Woops, the graph didn't show before. It should show up now.
Hi, I was just wondering what happens when you've got a system of equations and multiple intersection points happen from those lines? For example:
There seems to be more than 1 point between the two lines that intersect with each other. I am guessing that the system will solve into something that has a sort of equation for the Y variable? Such as: (x, 2x+1) ? And if I'm correct with that assumption, is there a way to find an interval for the range of valid x values?
I thought that it might intersect at one more than one point, but I wasn't certain. Graphing this:
y = 3x+4 and y = 3.2x+4 looks like it may intersect at more than one point.
Is it even possible for two lines to intersect at more than one point if their slopes are not equal?
Two lines will intersect if they're slopes are not equal.
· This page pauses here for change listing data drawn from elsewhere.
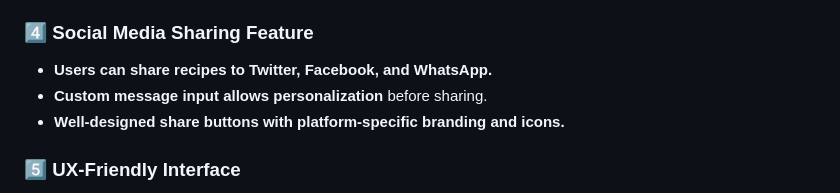
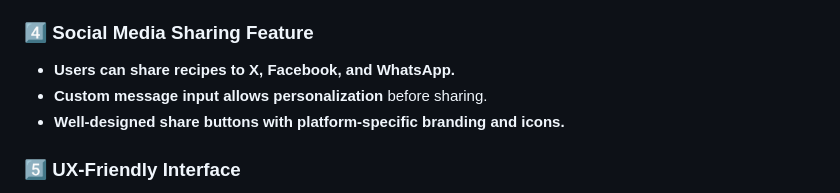
Before and after one commit to Irf2an/HackOMania_Bedrock, a Markdown page: README.md, the part around the change. Drawn GitHub-style.

```diff
--- a/README.md
+++ b/README.md
@@ -67,7 +67,7 @@ Open your browser and visit:
 - **Stored locally & refreshed periodically** for up-to-date images.
 
 ### **4️⃣ Social Media Sharing Feature**
-- **Users can share recipes to Twitter, Facebook, and WhatsApp.**
+- **Users can share recipes to X, Facebook, and WhatsApp.**
 - **Custom message input allows personalization** before sharing.
 - **Well-designed share buttons with platform-specific branding and icons.**
 
```
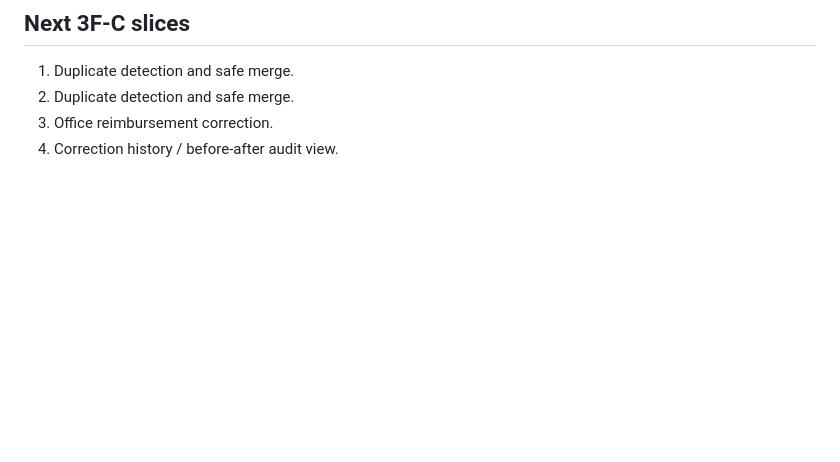
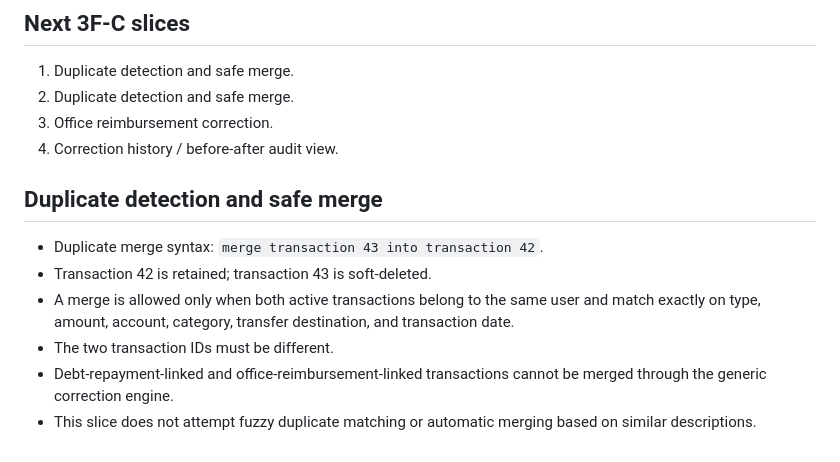
Before and after one commit to YouthStack-Dev/money_maintainer, a Markdown page: docs/CORRECTION_ENGINE.md, the part around the change. Drawn GitHub-style; blank space fills up the shorter version.

Commit message:
docs: document safe duplicate merge

```diff
--- a/docs/CORRECTION_ENGINE.md
+++ b/docs/CORRECTION_ENGINE.md
@@ -79,3 +79,13 @@ A confirmed candidate must still resolve to resources owned by the authenticated
 2. Duplicate detection and safe merge.
 3. Office reimbursement correction.
 4. Correction history / before-after audit view.
+
+
+## Duplicate detection and safe merge
+
+- Duplicate merge syntax: `merge transaction 43 into transaction 42`.
+- Transaction 42 is retained; transaction 43 is soft-deleted.
+- A merge is allowed only when both active transactions belong to the same user and match exactly on type, amount, account, category, transfer destination, and transaction date.
+- The two transaction IDs must be different.
+- Debt-repayment-linked and office-reimbursement-linked transactions cannot be merged through the generic correction engine.
+- This slice does not attempt fuzzy duplicate matching or automatic merging based on similar descriptions.
```
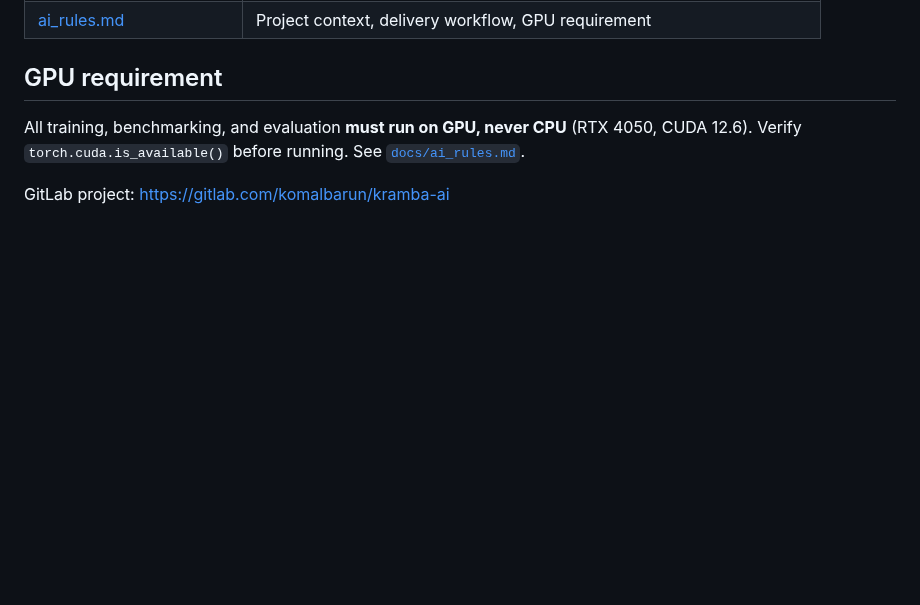
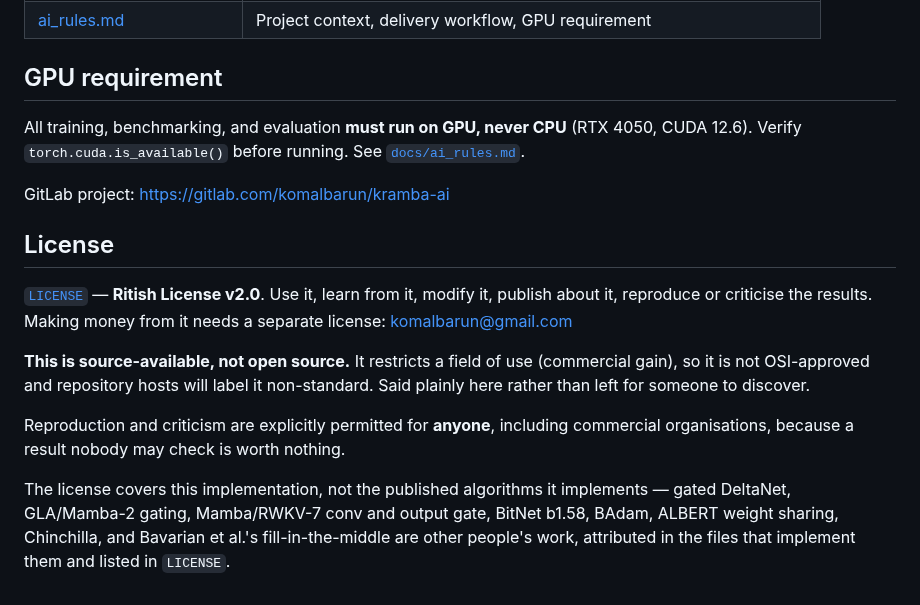
Before and after one commit to komaljeet/kramba-ai, a Markdown page: README.md, the part around the change. GitHub-like rendering; blank space fills up the shorter version.

Commit message:
README: license section, and say source-available rather than open source
The license restricts commercial use, so it is not OSI open source. Stating that
in the README costs nothing and being imprecise about it would cost credibility
with exactly the readers who check.

Also states that reproduction and criticism are permitted for anyone including
commercial organisations, and that the license covers this implementation rather
than the published algorithms it implements.

Co-Authored-By: Claude Opus 5 <noreply@anthropic.com>
Claude-Session: https://claude.ai/code/session_01XoW2MmQGjUnsUBcijGhmhd

```diff
--- a/README.md
+++ b/README.md
@@ -125,3 +125,21 @@ All training, benchmarking, and evaluation **must run on GPU, never CPU** (RTX 4
 Verify `torch.cuda.is_available()` before running. See [`docs/ai_rules.md`](docs/ai_rules.md).
 
 GitLab project: https://gitlab.com/komalbarun/kramba-ai
+
+## License
+
+[`LICENSE`](LICENSE) — **Ritish License v2.0**. Use it, learn from it, modify it, publish
+about it, reproduce or criticise the results. Making money from it needs a separate
+license: komalbarun@gmail.com
+
+**This is source-available, not open source.** It restricts a field of use (commercial
+gain), so it is not OSI-approved and repository hosts will label it non-standard. Said
+plainly here rather than left for someone to discover.
+
+Reproduction and criticism are explicitly permitted for **anyone**, including commercial
+organisations, because a result nobody may check is worth nothing.
+
+The license covers this implementation, not the published algorithms it implements —
+gated DeltaNet, GLA/Mamba-2 gating, Mamba/RWKV-7 conv and output gate, BitNet b1.58,
+BAdam, ALBERT weight sharing, Chinchilla, and Bavarian et al.'s fill-in-the-middle are
+other people's work, attributed in the files that implement them and listed in `LICENSE`.
```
There are NO exeptions to this rule, granted that the lines lie in the same plane.
If the slopes of two lines are equal and they lie in the same plane, they are either
a) parallel
b)overlapping
Does that help?